Part of the proceeds from the sale of Murfreesboro Electric Department could fund a new foundation to serve community needs, in addition to providing for capital projects, according to recent City Council discussions.
The council met last Wednesday and discussed options for using the proceeds from its sale of MED. According to council documents, Middle Tennessee Electric Membership Corp. (MTE) made a down payment of about $40 million and will make annual payments for 15 years in the amount of about $17.3 million.
During the discussions, council member Rick LaLance suggested splitting the proceeds into three parts: capital projects, a community foundation outside of the council’s control and a trust fund that the council could spend only if allowed by referendum.
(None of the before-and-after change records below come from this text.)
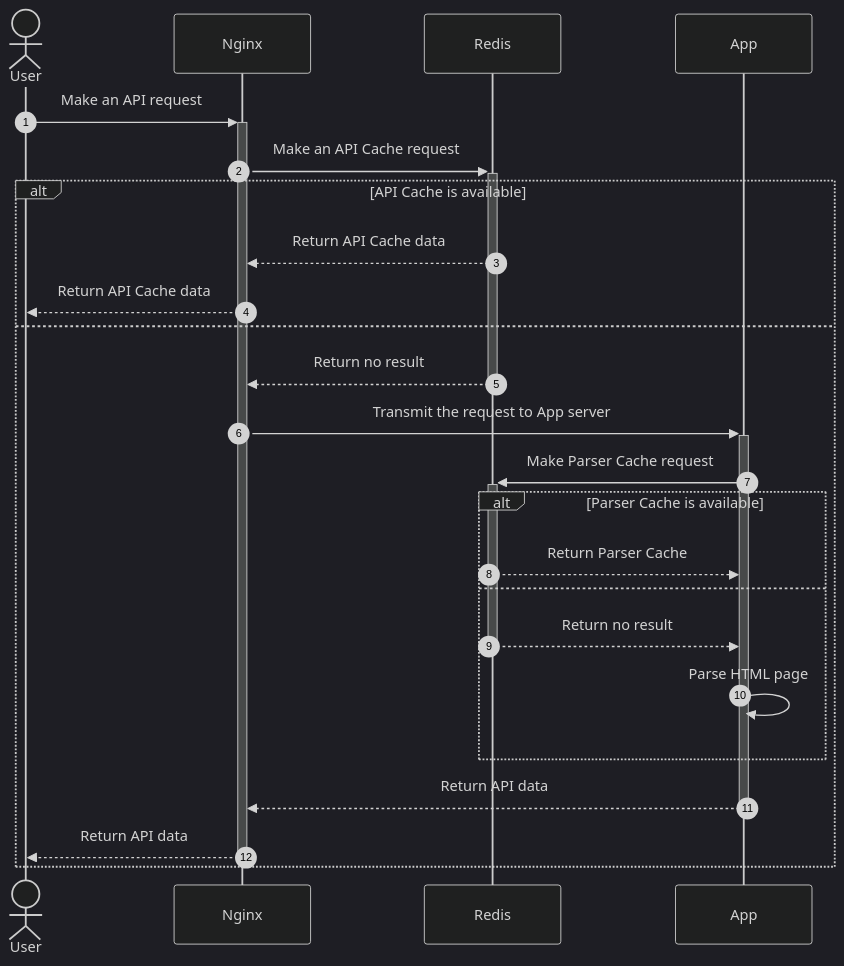
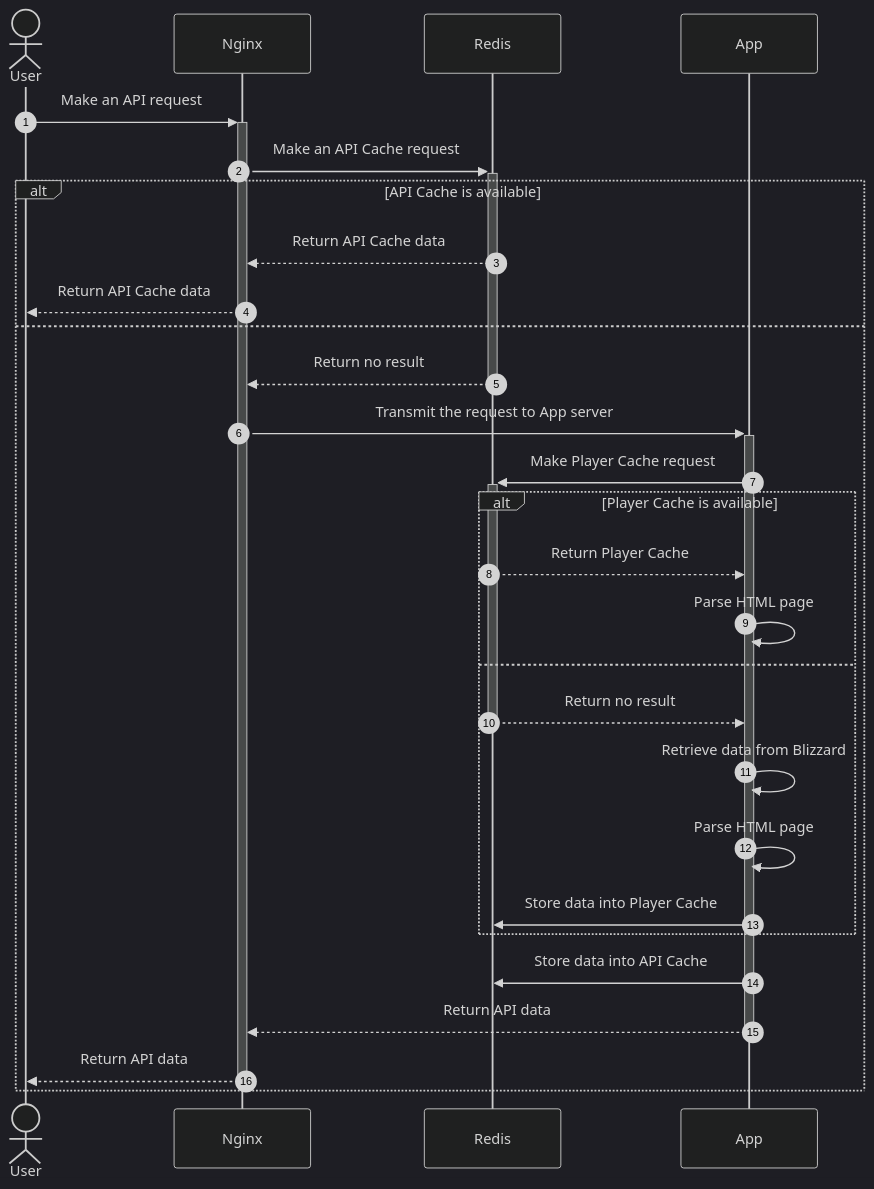
Before and after one commit to TeKrop/overfast-api: the second of 2 diagrams in README.md, drawn with Mermaid (dark theme). The commit also changed other lines of this file and 9 other files, not shown here.

````diff
--- a/README.md
+++ b/README.md
@@ -138,27 +156,31 @@
 ```mermaid
 sequenceDiagram
     autonumber
     actor User
     participant Nginx
     participant Redis
     participant App
     User->>+Nginx: Make an API request
     Nginx->>+Redis: Make an API Cache request
     alt API Cache is available
         Redis-->>Nginx: Return API Cache data
         Nginx-->>User: Return API Cache data
     else
         Redis-->>-Nginx: Return no result
         Nginx->>+App: Transmit the request to App server
-        App->>+Redis: Make Parser Cache request
-        alt Parser Cache is available
-            Redis-->>App: Return Parser Cache
+        App->>+Redis: Make Player Cache request
+        alt Player Cache is available
+            Redis-->>App: Return Player Cache
+            App->>App: Parse HTML page
         else
             Redis-->>-App: Return no result
+            App->>App: Retrieve data from Blizzard
             App->>App: Parse HTML page
+            App->>Redis: Store data into Player Cache
         end
+        App->>Redis: Store data into API Cache
         App-->>-Nginx: Return API data
         Nginx-->>-User: Return API data
     end
 
 ```
````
City Manager Craig Tindall suggested it may be easier to create a special city fund with restrictions rather than a trust fund.
Tindall provided council members with a draft financial model laying out scenarios for using the funds for capital improvement projects and debt service.
After the meeting, LaLance told the Murfreesboro Post that before MED was sold, the city received about $3 million a year in payments from the utility as payments in lieu of taxes. Because of the structure of the MED sale and MTE’s payments, that asset will turn into annual income of between $10 million to $12 million to the city. He said that could help offset the need for a future tax increase.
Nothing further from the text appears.